‘Me And You’ brings the first hint of a softer side, with a shuffling, folksy lilt, and it is a perfectly lovely ditty; the mid-tempo indie of ‘Messed Up Kids’ returns to Bugg’s trademark theme of gritty hometown observations, strengthening suspicions that maybe he has been too rushed to reflect and put pen to paper about his new experiences, or that perhaps this album is constructed of old songs he had left in the bank from his last one, duly beefed up and Rick Rubin-ised for public consumption. ‘A Song About Love’ is pleasant of melody and certainly a showcase for Bugg’s voice, but slightly self-conscious; the loose and bluesy ‘All Your Reasons’ starts promisingly but morphs into some sort of homage to every middle-of-the-road Britpop album track from the ’90s, eventually drowning in extended guitar breaks that never quite build up the head of steam they need to justify themselves. Perhaps the girl who wrote a feature on Vice recently about living as if it was 1996 for a week, as though nobody had ever managed to do it, let alone a mere 17 years ago, would find this sound fresh and relevant. But if Bugg’s sights are set on the credibility and longevity of his heroes then he’s strayed off course. ‘Kingpin’, an exercise in rock ‘n’ roll-by-numbers, feels so lame and derivative, and frankly beneath his talents, as to be wholly inexplicable. Which brings to mind the main frustration with this record: it is clearly well made and features some high grade musicians, but it sounds as if very few of the actual songs here really needed an audience, and rather that the label needed an album.

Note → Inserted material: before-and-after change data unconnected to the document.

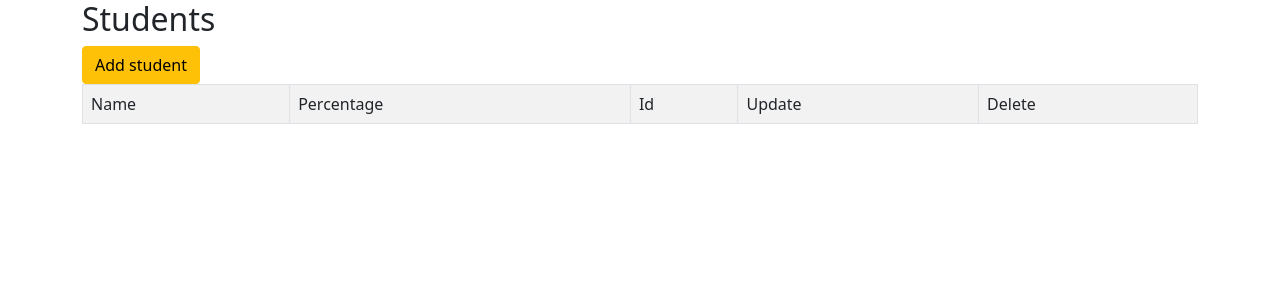
Repository: shivamaninalla/Bank-Application-JSP
Page: http://localhost/09-student-mvc-db/StudentController
An editor plug-in stored every save of this project. The page is shown before and after the next save, followed by the edit.
The browser window is 1280 px wide. The pictures show the whole page.
The page is served by Tomcat 9. Queries for data that is not in the repository find no rows.

Above is the page before, as saved 2024-07-18 05:30:35.

After the next save:
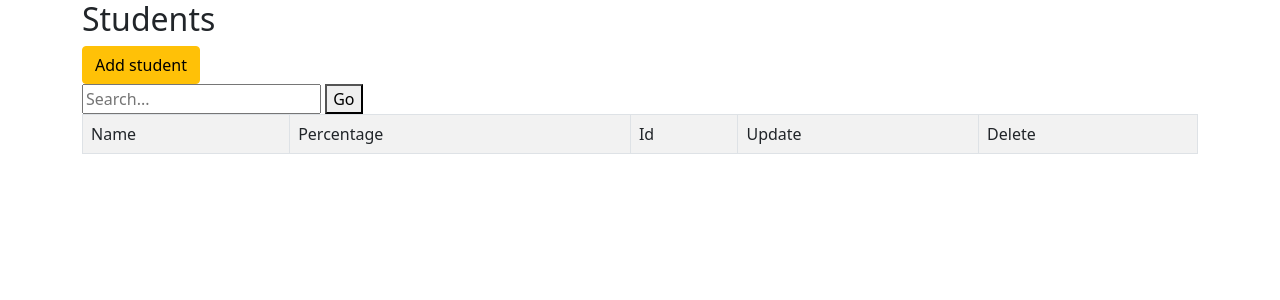
Saved 72 min 42 s later.
--- a/09-student-mvc-db/WebContent/viewstudent.jsp
+++ b/09-student-mvc-db/WebContent/viewstudent.jsp
@@ -21,7 +21,10 @@
  <div class="container">
 	<h2>Students</h2>
 	<a href="addStudent.jsp" class="btn btn-warning">Add student</a>
-
+	<div class="search-wrapper">
+            <input type="search" class="search-bar" placeholder="Search...">
+            <button class="search-button">Go</button>
+        </div>
 
 	<table class="table table-striped table-bordered">
 		<tr>
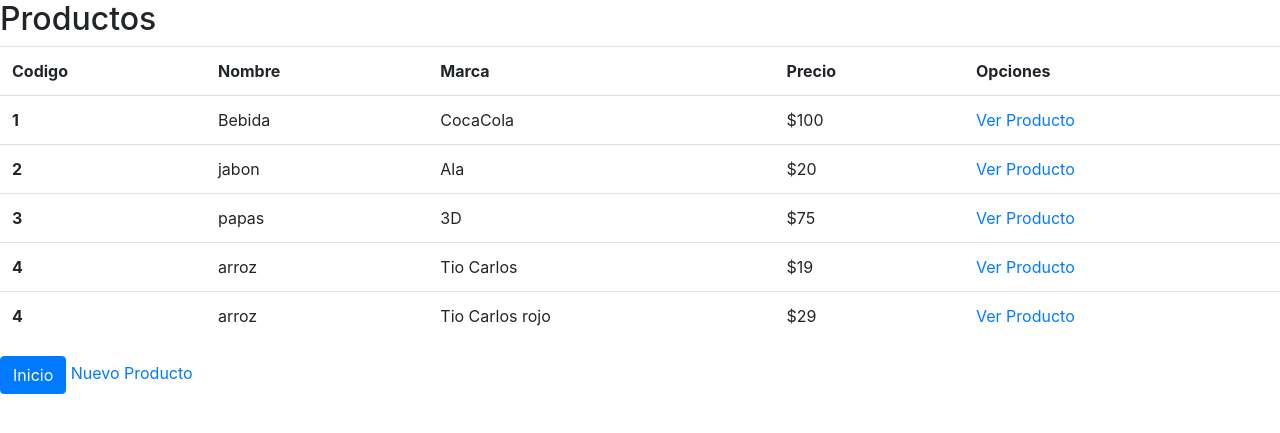
Repository: Alemartinez97/New-Repository
Page: programacion-3/tp4/producto.html
These files come from the project's save history. The page is drawn as it stood at one moment and after the next save; the edit follows.
The browser window is 1280 px wide. The pictures show the whole page.

Above is the page before, as saved 2020-06-11 14:59:20.

### programacion-3/tp4/producto.html
<!DOCTYPE html>
<html lang="en">
<head>
    <meta charset="UTF-8">
    <meta name="viewport" content="width=device-width, initial-scale=1.0">
    <title>Document</title>
    <link rel="stylesheet" href="https://stackpath.bootstrapcdn.com/bootstrap/4.5.0/css/bootstrap.min.css" integrity="sha384-9aIt2nRpC12Uk9gS9baDl411NQApFmC26EwAOH8WgZl5MYYxFfc+NcPb1dKGj7Sk" crossorigin="anonymous">
</head>
<body>
    <table class="table">
        <h2>Productos</h2>
        <tbody>
          <tr>
            <th>Codigo</th>
            <th>Nombre</th>
            <th>Marca</th>
            <th>Precio</th>
            <th>Opciones</th>
          </tr>
          <tr>
            <th>1</th>
            <td>Bebida</td>
            <td>CocaCola</td>
            <td>$100</td>
            <td><a href="verProducto.html">Ver Producto</a></td>
          </tr>
          <tr>
            <th>2</th>
            <td>jabon</td>
            <td>Ala</td>
            <td>$20</td>
            <td><a href="verProducto.html">Ver Producto</a></td>
          </tr>
          <tr>
            <th>3</th>
            <td>papas</td>
            <td>3D</td>
            <td>$75</td>
            <td><a href="verProducto.html">Ver Producto</a></td>
          </tr>
          <tr>
            <th>4</th>
            <td>arroz</td>
            <td>Tio Carlos</td>
            <td>$19</td>
            <td><a href="verProducto.html">Ver Producto</a></td>
          </tr>
          <tr>
            <th>4</th>
            <td>arroz</td>
            <td>Tio Carlos rojo</td>
            <td>$29</td>
            <td><a href="verProducto.html">Ver Producto</a></td>
          </tr>
        </tbody>
      </table>
      <a href="index.html" class="btn btn-primary">Inicio</a>
      <a href="formProducto.html">Nuevo Producto</a>
</body>
</html>

After the next save:
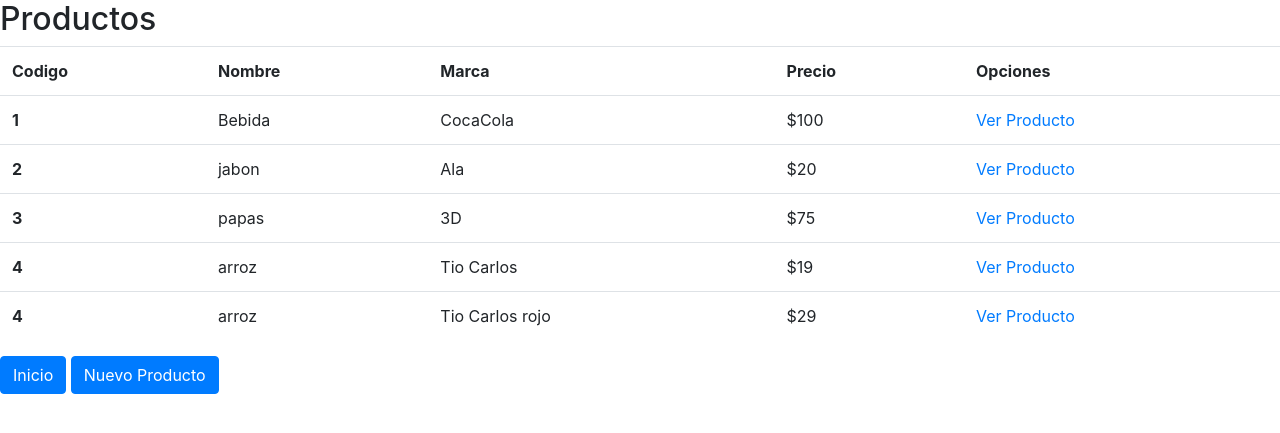
Saved 5 s later.
--- a/programacion-3/tp4/producto.html
+++ b/programacion-3/tp4/producto.html
@@ -55,6 +55,6 @@
         </tbody>
       </table>
       <a href="index.html" class="btn btn-primary">Inicio</a>
-      <a href="formProducto.html">Nuevo Producto</a>
+      <a href="formProducto.html" class="btn btn-primary">Nuevo Producto</a>
 </body>
 </html>
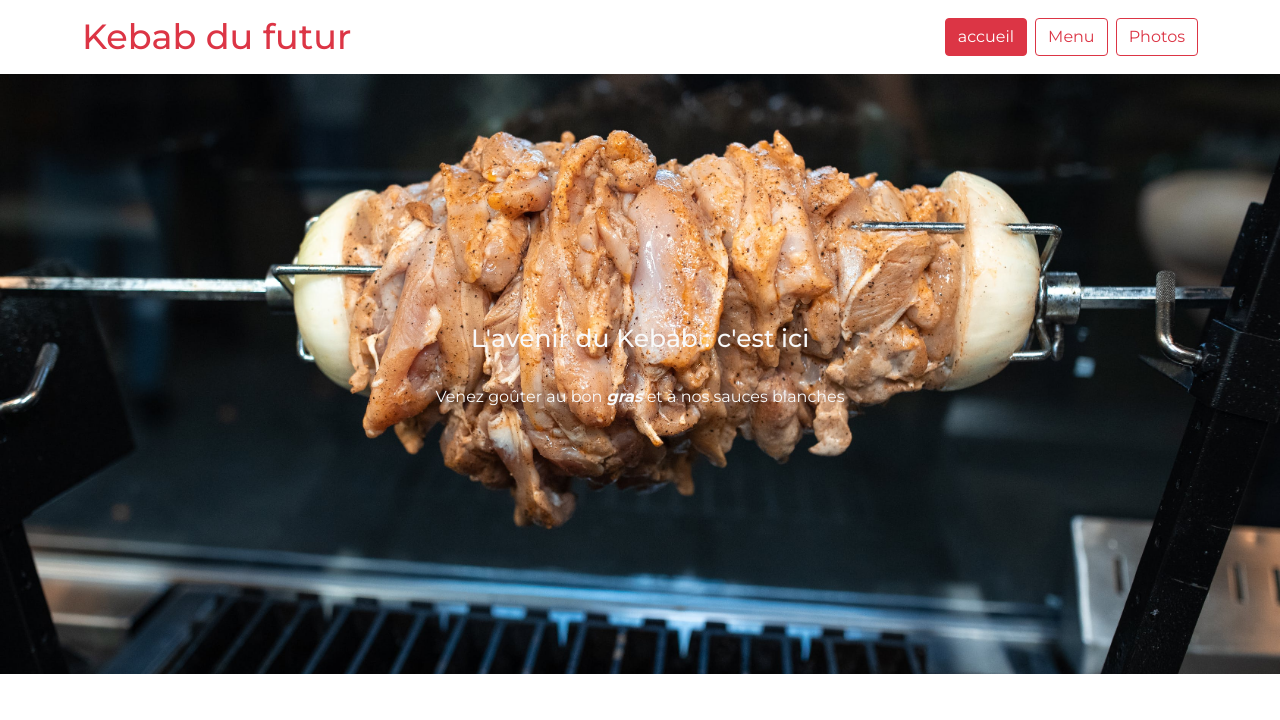
Repository: phbord/THP-js-exercices-manipulation-DOM
Page: index.html
The author's editor kept a copy of each file at every save. The page is drawn from the files as they stood at one save, then again after a run of saves.
The browser window is 1280 px wide. The pictures show the whole page.

Above is the page before, as saved 2021-07-19 11:20:21.

### index.html
<!DOCTYPE HTML>
<html lang="fr">
    <head>
        <title></title>
        <meta charset="utf-8">
        <link href="https://cdn.jsdelivr.net/npm/bootstrap@5.0.2/dist/css/bootstrap.min.css"
                rel="stylesheet"
                integrity="sha384-EVSTQN3/azprG1Anm3QDgpJLIm9Nao0Yz1ztcQTwFspd3yD65VohhpuuCOmLASjC"
                crossorigin="anonymous">
        <link rel="stylesheet" href="./styles/main.css">
    </head>
    <body>
        <!-- HEADER -->
        <header class="py-3">
            <nav class="container d-flex align-items-center justify-content-between">
                <div class="me-5" href="#">
                    <h1 class="text-danger">Kebab du futur</h1>
                </div>
                <ul class="d-flex">
                    <li class="me-2">
                        <a class="btn btn-danger" href="#">accueil</a>
                    </li>
                    <li class="me-2">
                        <a class="btn btn-outline-danger" href="#">Menu</a>
                    </li>
                    <li>
                        <a class="btn btn-outline-danger" href="#">Photos</a>
                    </li>
                </ul>
            </nav>
        </header>

        <!-- ACCUEIL -->
        <section class="home d-flex flex-column justify-content-center align-items-center p-4">
            <h2 class="text-light">L'avenir du Kebab : c'est ici</h2>
            <p class="text-light mt-4">Venez goûter au bon <b><i>gras</i></b> et à nos sauces blanches</p>
        </section>

        <!-- MENU -->

        <!-- PHOTOS -->


        <!-- SCRIPTS -->
        <script src="./scripts/main.js"></script>
    </body>
</html>

### styles/main.css
@import url('https://fonts.googleapis.com/css2?family=Montserrat:wght@100;200;300;400;500;600;700;800;900&display=swap');

body {
    font-family: Montserrat;
}

ul,li {
    margin: 0;
    padding: 0;
    list-style: none;
}

header h1 {
    font-size: 35px;
}
header h1 {
    margin: 0;
}
h2 {
    font-size: 25px;
}

a,button {
    -webkit-transition: all 300ms ease;
    -moz-transition: all 300ms ease;
    -ms-transition: all 300ms ease;
    -o-transition: all 300ms ease;
    transition: all 300ms ease;
}

/* ACCUEIL */
.home {
    height: 600px;
    background: transparent url(../img/i_home.jpeg) center no-repeat;
    background-size: cover;
}

/*  */

Loaded but not shown: scripts/main.js (no copy from this time; the picture is the same without it)

After the next 3 saves:
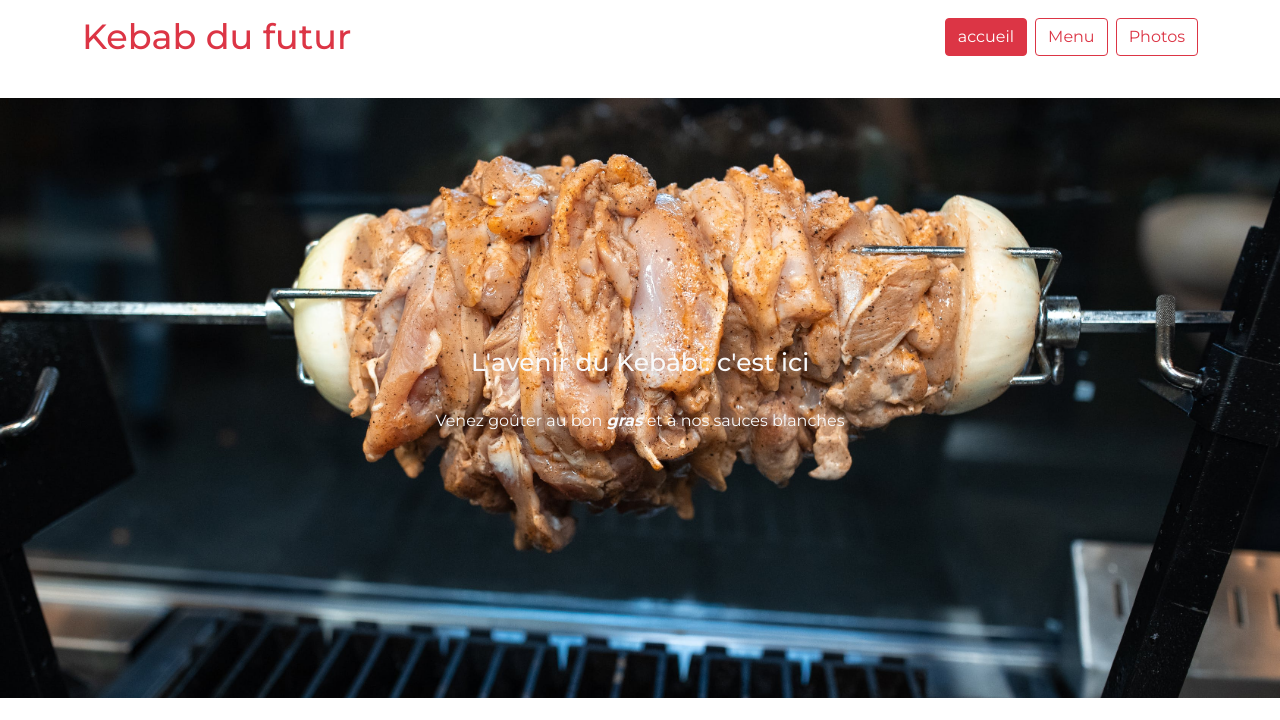
The 3 saves are shown as one change because they came seconds apart.
The last was saved 43 s later.
--- a/index.html
+++ b/index.html
@@ -11,7 +11,7 @@
     </head>
     <body>
         <!-- HEADER -->
-        <header class="py-3">
+        <header class="mb-4 py-3">
             <nav class="container d-flex align-items-center justify-content-between">
                 <div class="me-5" href="#">
                     <h1 class="text-danger">Kebab du futur</h1>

‘Kitchen Table’ comes to the rescue with fresh new array of delicate guitar and keyboard sounds, Bugg’s simple vocal style placing the song centre stage where it shines. ‘Pine trees’ finds him with just his guitar for company; a welcome development in theory, but some of the hoped-for raw charm is lost in a smooth and schmaltzy melody (the opening line of which is unfortunately reminiscent of Oleta Adams’, ahem, classic “Get Here (If You Can)”).
‘Simple Pleasures’ dives back into Britpop territory, which threatens to pay off this time as it grows into a pulsating, chugging beast of a tune; however, it is tethered by a slightly wimpy predictability, a feeling that it’s just obvious how it is going to end. Thankfully, the same cannot be said of the album as a whole, as the closing track, ‘Storm Passes Away’, finally shows Bugg’s true charms, a bluegrass-tinged country folk number in which his playful vocal turn sounds free and unforced, and as such is a breath of fresh air.
Here is the Jake Bugg that we were promised, and it is a relief, because for much of ‘Shangri La’ Bugg’s appeal, his natural talent and charisma, is hidden in plain sight; distinctive vocals and impressive guitar work sit high up in the mix, but somehow failing to cut through and expose the essence of the artist.